── Dataset records ──

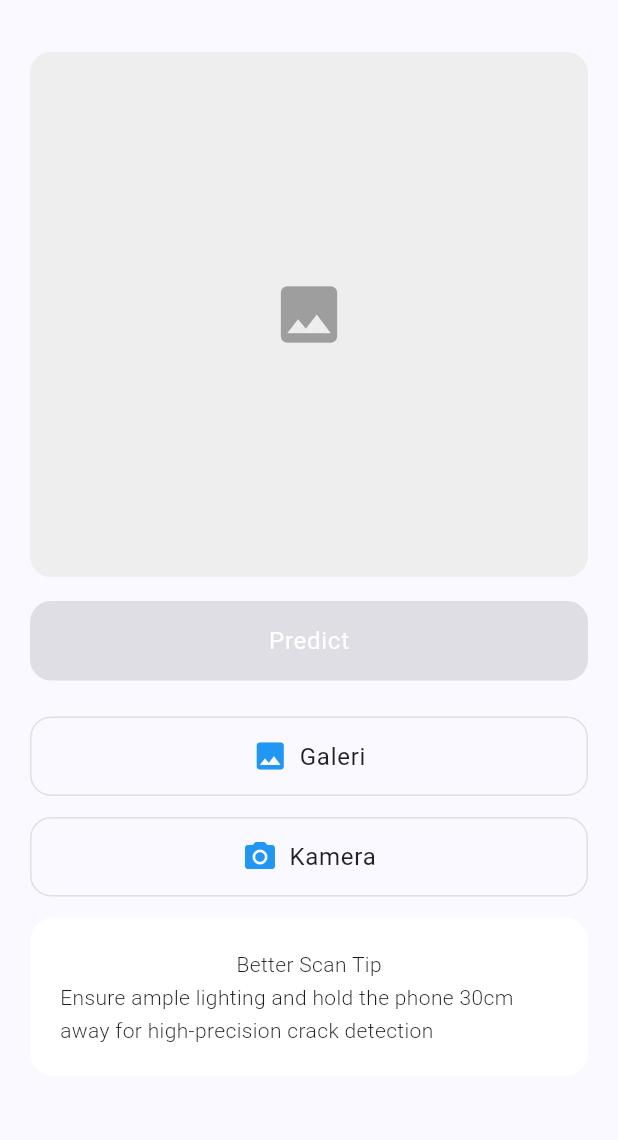
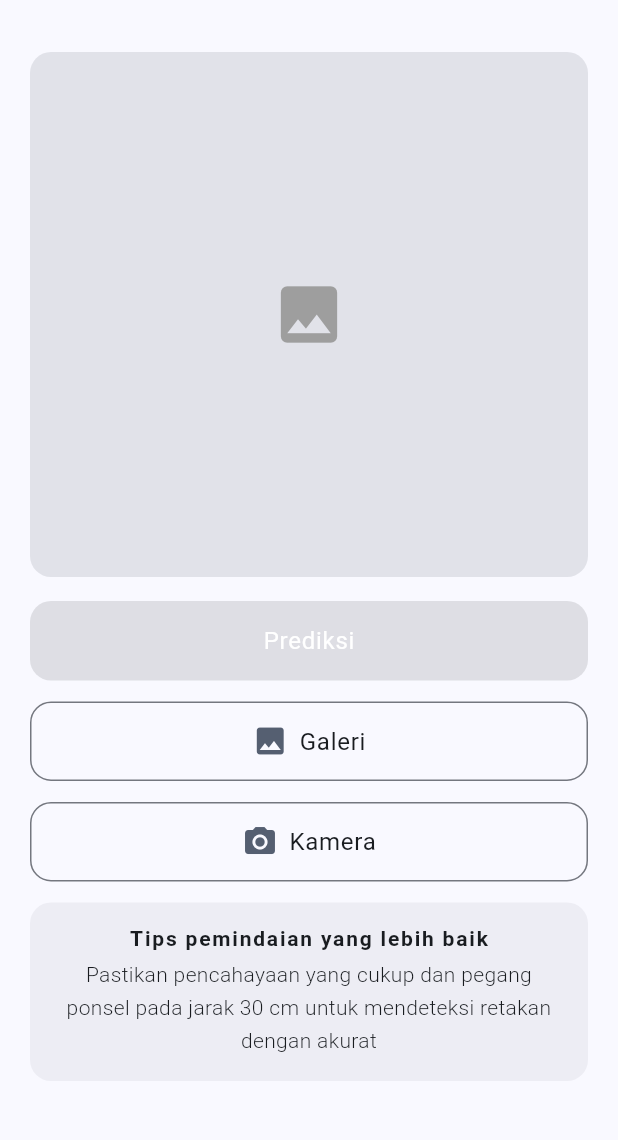
Before and after one commit to rhmtspr/flutter_crecki_app, a Flutter app: the screen it shows after launch, on a phone screen of 412 x 824 dp, the part 62-1202 px from its top. Run offline on Flutter 3.47's test engine with Material 3 defaults, Android fonts, the phone set to English and light mode, and no system bars; our stand-ins replace camera, equatable, flutter_bloc, get_it, google_fonts, image_picker; missing offline and left inert: flutter_vision, tflite_flutter.

```diff
--- a/lib/presentation/pages/home_page.dart
+++ b/lib/presentation/pages/home_page.dart
@@ -5,6 +5,7 @@ import 'package:flutter/material.dart';
 import 'package:flutter_bloc/flutter_bloc.dart';
 import 'package:flutter_cracky_app/presentation/bloc/camera_bloc.dart';
 import 'package:flutter_cracky_app/presentation/bloc/crack_bloc.dart';
+// import 'package:flutter_cracky_app/presentation/pages/live_crack_detector.dart';
 import 'package:flutter_cracky_app/presentation/widgets/card_container.dart';
 import 'package:image_picker/image_picker.dart';
 import 'package:flutter_cracky_app/presentation/pages/camera_page.dart';
@@ -63,40 +64,50 @@ class HomePage extends StatelessWidget {
               child: Column(
                 crossAxisAlignment: CrossAxisAlignment.start,
                 children: [
-                  _buildImagePreview(state),
+                  _buildImagePreview(context, state),
                   const SizedBox(height: 16),
                   _PredictButton(imagePath: state.imageFile?.path),
 
-                  const SizedBox(height: 24),
-
+                  // const SizedBox(height: 14),
                   SizedBox(
                     width: double.infinity,
                     child: Column(
                       mainAxisSize: MainAxisSize.min,
                       crossAxisAlignment: CrossAxisAlignment.stretch,
                       children: [
-                        Flexible(
-                          child: _ActionButton(
+                        const SizedBox(height: 14),
+                        _ActionButton(
                           onPressed: () => _onGalleryView(context),
                           icon: Icons.photo,
                           label: "Galeri",
                         ),
-                        ),
                         const SizedBox(height: 14),
-                        Flexible(
-                          child: _ActionButton(
+                        _ActionButton(
                           onPressed: () => _onCameraView(context, state),
                           icon: Icons.camera_alt,
                           label: "Kamera",
                         ),
+                        const SizedBox(height: 14),
+                        Container(
+                          padding: const EdgeInsets.all(16),
+                          decoration: BoxDecoration(
+                            color: Theme.of(
+                              context,
+                            ).colorScheme.surfaceContainer,
+                            borderRadius: BorderRadius.circular(14),
                           ),
-                        const SizedBox(height: 14),
-                        CardContainer(
                           child: Column(
                             children: [
-                              Text("Better Scan Tip"),
                               Text(
-                                "Ensure ample lighting and hold the phone 30cm away for high-precision crack detection",
+                                "Tips pemindaian yang lebih baik",
+                                style: Theme.of(context).textTheme.titleSmall
+                                    ?.copyWith(fontWeight: FontWeight.bold),
+                              ),
+                              const SizedBox(height: 4),
+                              Text(
+                                "Pastikan pencahayaan yang cukup dan pegang ponsel pada jarak 30 cm untuk mendeteksi retakan dengan akurat",
+                                style: Theme.of(context).textTheme.bodyMedium,
+                                textAlign: TextAlign.center,
                               ),
                             ],
                           ),
@@ -113,12 +124,12 @@ class HomePage extends StatelessWidget {
     );
   }
 
-  Widget _buildImagePreview(CameraState state) {
+  Widget _buildImagePreview(BuildContext context, CameraState state) {
     return Container(
       width: double.infinity,
       height: 350,
       decoration: BoxDecoration(
-        color: Colors.grey.shade200,
+        color: Theme.of(context).colorScheme.surfaceContainerHighest,
         borderRadius: BorderRadius.circular(14),
       ),
       child: state.imageFile != null
@@ -201,7 +212,7 @@ class _PredictButton extends StatelessWidget {
               ),
             ),
             child: Text(
-              "Predict",
+              "Prediksi",
               style: Theme.of(context).textTheme.bodyLarge?.copyWith(
                 color: Theme.of(context).colorScheme.onPrimary,
               ),
@@ -228,14 +239,18 @@ class _ActionButton extends StatelessWidget {
   Widget build(BuildContext context) {
     return OutlinedButton.icon(
       onPressed: onPressed,
-      icon: Icon(icon, color: Colors.blue, size: 24),
+      icon: Icon(
+        icon,
+        color: Theme.of(context).colorScheme.secondary,
+        size: 24,
+      ),
       label: Text(label),
       style: OutlinedButton.styleFrom(
         padding: const EdgeInsets.symmetric(vertical: 14),
-        side: BorderSide(color: Colors.grey.shade300),
+        side: BorderSide(color: Theme.of(context).dividerColor),
         shape: RoundedRectangleBorder(borderRadius: BorderRadius.circular(14)),
         textStyle: Theme.of(context).textTheme.bodyLarge,
-        foregroundColor: Colors.black87,
+        foregroundColor: Theme.of(context).colorScheme.onSurface,
       ),
     );
   }
```
Lines whose indentation alone changed are shown as unchanged.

───

__Activity__
Show every line from the entries that includes the word "StatelessWidget".

__Solution for this problem__
@@ -63,40 +64,50 @@ class HomePage extends StatelessWidget {
@@ -113,12 +124,12 @@ class HomePage extends StatelessWidget {
@@ -201,7 +212,7 @@ class _PredictButton extends StatelessWidget {
@@ -228,14 +239,18 @@ class _ActionButton extends StatelessWidget {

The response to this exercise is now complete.